Triskaidekaphobia-- fear of the number thirteen-- may seem superstitious and even silly, but for some it is well nigh crippling. There are those who won't even leave the house on the thirteenth of a month for fear of foul fortune. How will they manage in this once-in-a-century year of every single day having a thirteen appended to the date? And for those who follow politics, note the odd coincidence of this being the one-hundred and thirteenth US Congress.

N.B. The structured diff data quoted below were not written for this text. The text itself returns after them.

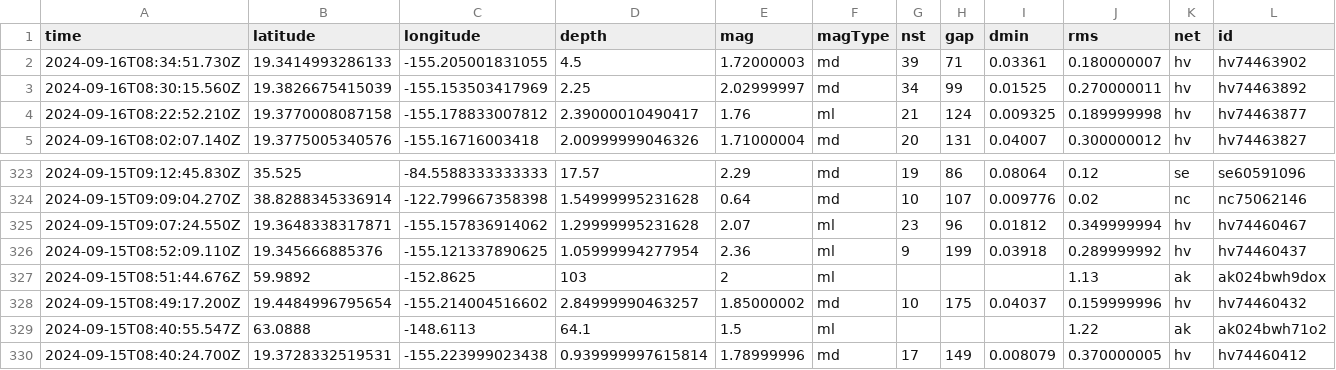
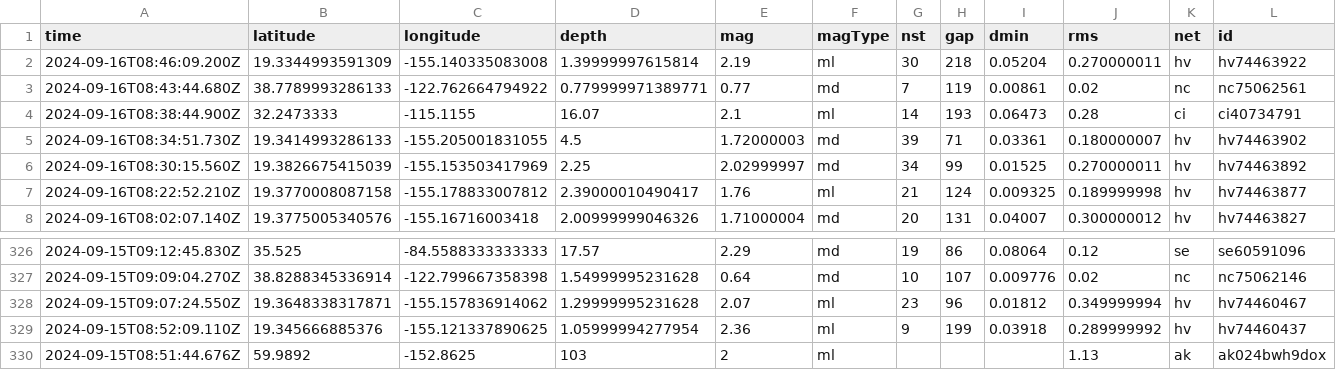
Before and after one commit to HowardTan-repo/demo-github-actions, a CSV file: usgs_current.csv, drawn as a sheet; only a part is shown, gaps mark what is left out; removed rows and columns are numbered as before the commit, all else as after; rows hold the shown columns only; the diff names each change by its address in the sheet, - before the commit and + after, or states it on an @@ line.

```diff
--- a/usgs_current.csv
+++ b/usgs_current.csv
+row 2: 2024-09-16T08:46:09.200Z | 19.3344993591309 | -155.140335083008 | 1.39999997615814 | 2.19 | ml | 30 | 218 | 0.05204 | 0.270000011 | hv | hv74463922
+row 3: 2024-09-16T08:43:44.680Z | 38.7789993286133 | -122.762664794922 | 0.779999971389771 | 0.77 | md | 7 | 119 | 0.00861 | 0.02 | nc | nc75062561
+row 4: 2024-09-16T08:38:44.900Z | 32.2473333 | -115.1155 | 16.07 | 2.1 | ml | 14 | 193 | 0.06473 | 0.28 | ci | ci40734791
-row 328: 2024-09-15T08:49:17.200Z | 19.4484996795654 | -155.214004516602 | 2.84999990463257 | 1.85000002 | md | 10 | 175 | 0.04037 | 0.159999996 | hv | hv74460432
-row 329: 2024-09-15T08:40:55.547Z | 63.0888 | -148.6113 | 64.1 | 1.5 | ml |  |  |  | 1.22 | ak | ak024bwh71o2
-row 330: 2024-09-15T08:40:24.700Z | 19.3728332519531 | -155.223999023438 | 0.939999997615814 | 1.78999996 | md | 17 | 149 | 0.008079 | 0.370000005 | hv | hv74460412
```
Also changed, not shown: 1 other file.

And note, this is fairly uniquely a Western problem. In Asia, the number thirteen has never been deemed significant as a portent of one sort of luck or another (not to suggest that Asians are immune from superstition -- far from it, they simply have different sets of lucky and unlucky numbers, and so different associated phobias). The origin of the numerological assignment of fate is hazy, with many tying it to the thirteen portrayed as having been present at the Last Supper, though the best theory focuses on the preexisting obsession of the Romans with the neatly divisible number twelve, thirteen being one indivisible deviation up from that.

There will, as usual, be twelve 'thirteenths' of the month this year. Coming up in a week and a half will be the first thirteenth of 2013, and an hour past noon on that day will be thirteen-hundred hours for those keeping military time, and thirteen minutes into that hour, the first of twelve 13:13s on the 13th of '13. Such an abundance of thirteens flying around may, for the triskaidekaphobic, suffice to effect a sort of radical therapy, a final confrontation of the thing feared powerful enough to dispel the fear altogether. But then again, if for some strange reason, the number thirteen really does bring bad luck with it-- well, then hold onto your seats, folks. It's going to be a bumpy year.

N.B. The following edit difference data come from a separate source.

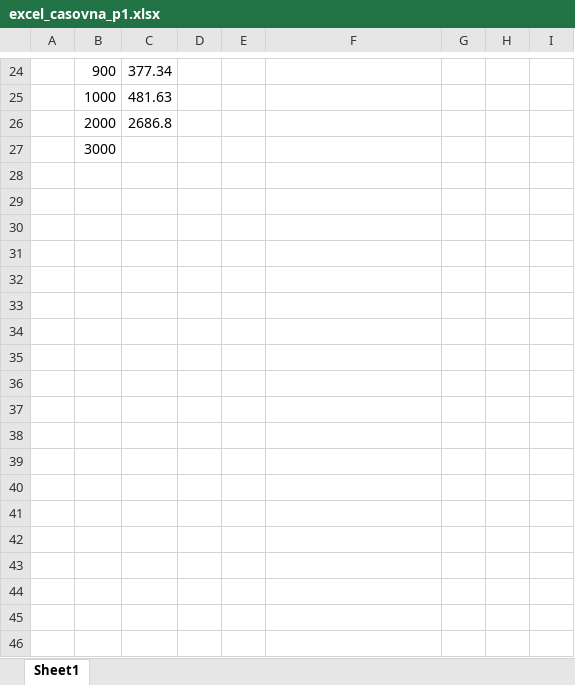
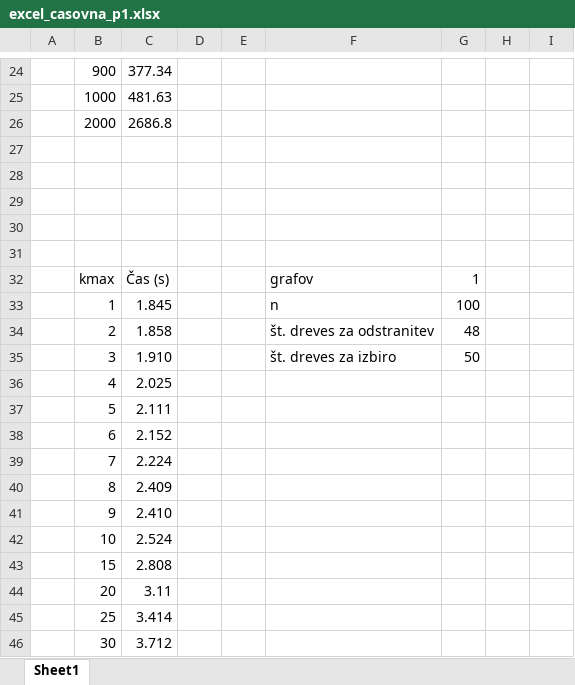
Before and after one commit to RenkoT97/wiener-inverse-interval-problem, an Excel workbook: excel_casovna_p1.xlsx, sheet Sheet1, drawn as a sheet; only a part is shown, gaps mark what is left out; values as stored, in another font and other column widths than the file's, no borders; charts and pictures not drawn; the diff covers the shown part only; the diff names each change by its address in the sheet, - before the commit and + after, or states it on an @@ line.

```diff
--- a/excel_casovna_p1.xlsx (sheet Sheet1)
+++ b/excel_casovna_p1.xlsx (sheet Sheet1)
-B27: 3000
+B27: (empty)
+row 28: (empty)
+row 29: (empty)
+row 30: (empty)
+row 31: (empty)
+row 32:  | kmax | Čas (s) |  |  | grafov | 1
+row 33:  | 1 | 1.845 |  |  | n | 100
+row 34:  | 2 | 1.858 |  |  | št. dreves za odstranitev | 48
+row 35:  | 3 | 1.910 |  |  | št. dreves za izbiro | 50
+row 36:  | 4 | 2.025
+row 37:  | 5 | 2.111
+row 38:  | 6 | 2.152
+row 39:  | 7 | 2.224
+row 40:  | 8 | 2.409
+row 41:  | 9 | 2.410
+row 42:  | 10 | 2.524
+row 43:  | 15 | 2.808
+row 44:  | 20 | 3.11
+row 45:  | 25 | 3.414
+row 46:  | 30 | 3.712
```
Also changed, not shown: 12 added rows elsewhere in this sheet, charts or pictures, excel_casovna_p2_v_delu.xlsx, 6 other files.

Note: Shortly after noding this entry, this noder reached level 13: Guardian of the Word.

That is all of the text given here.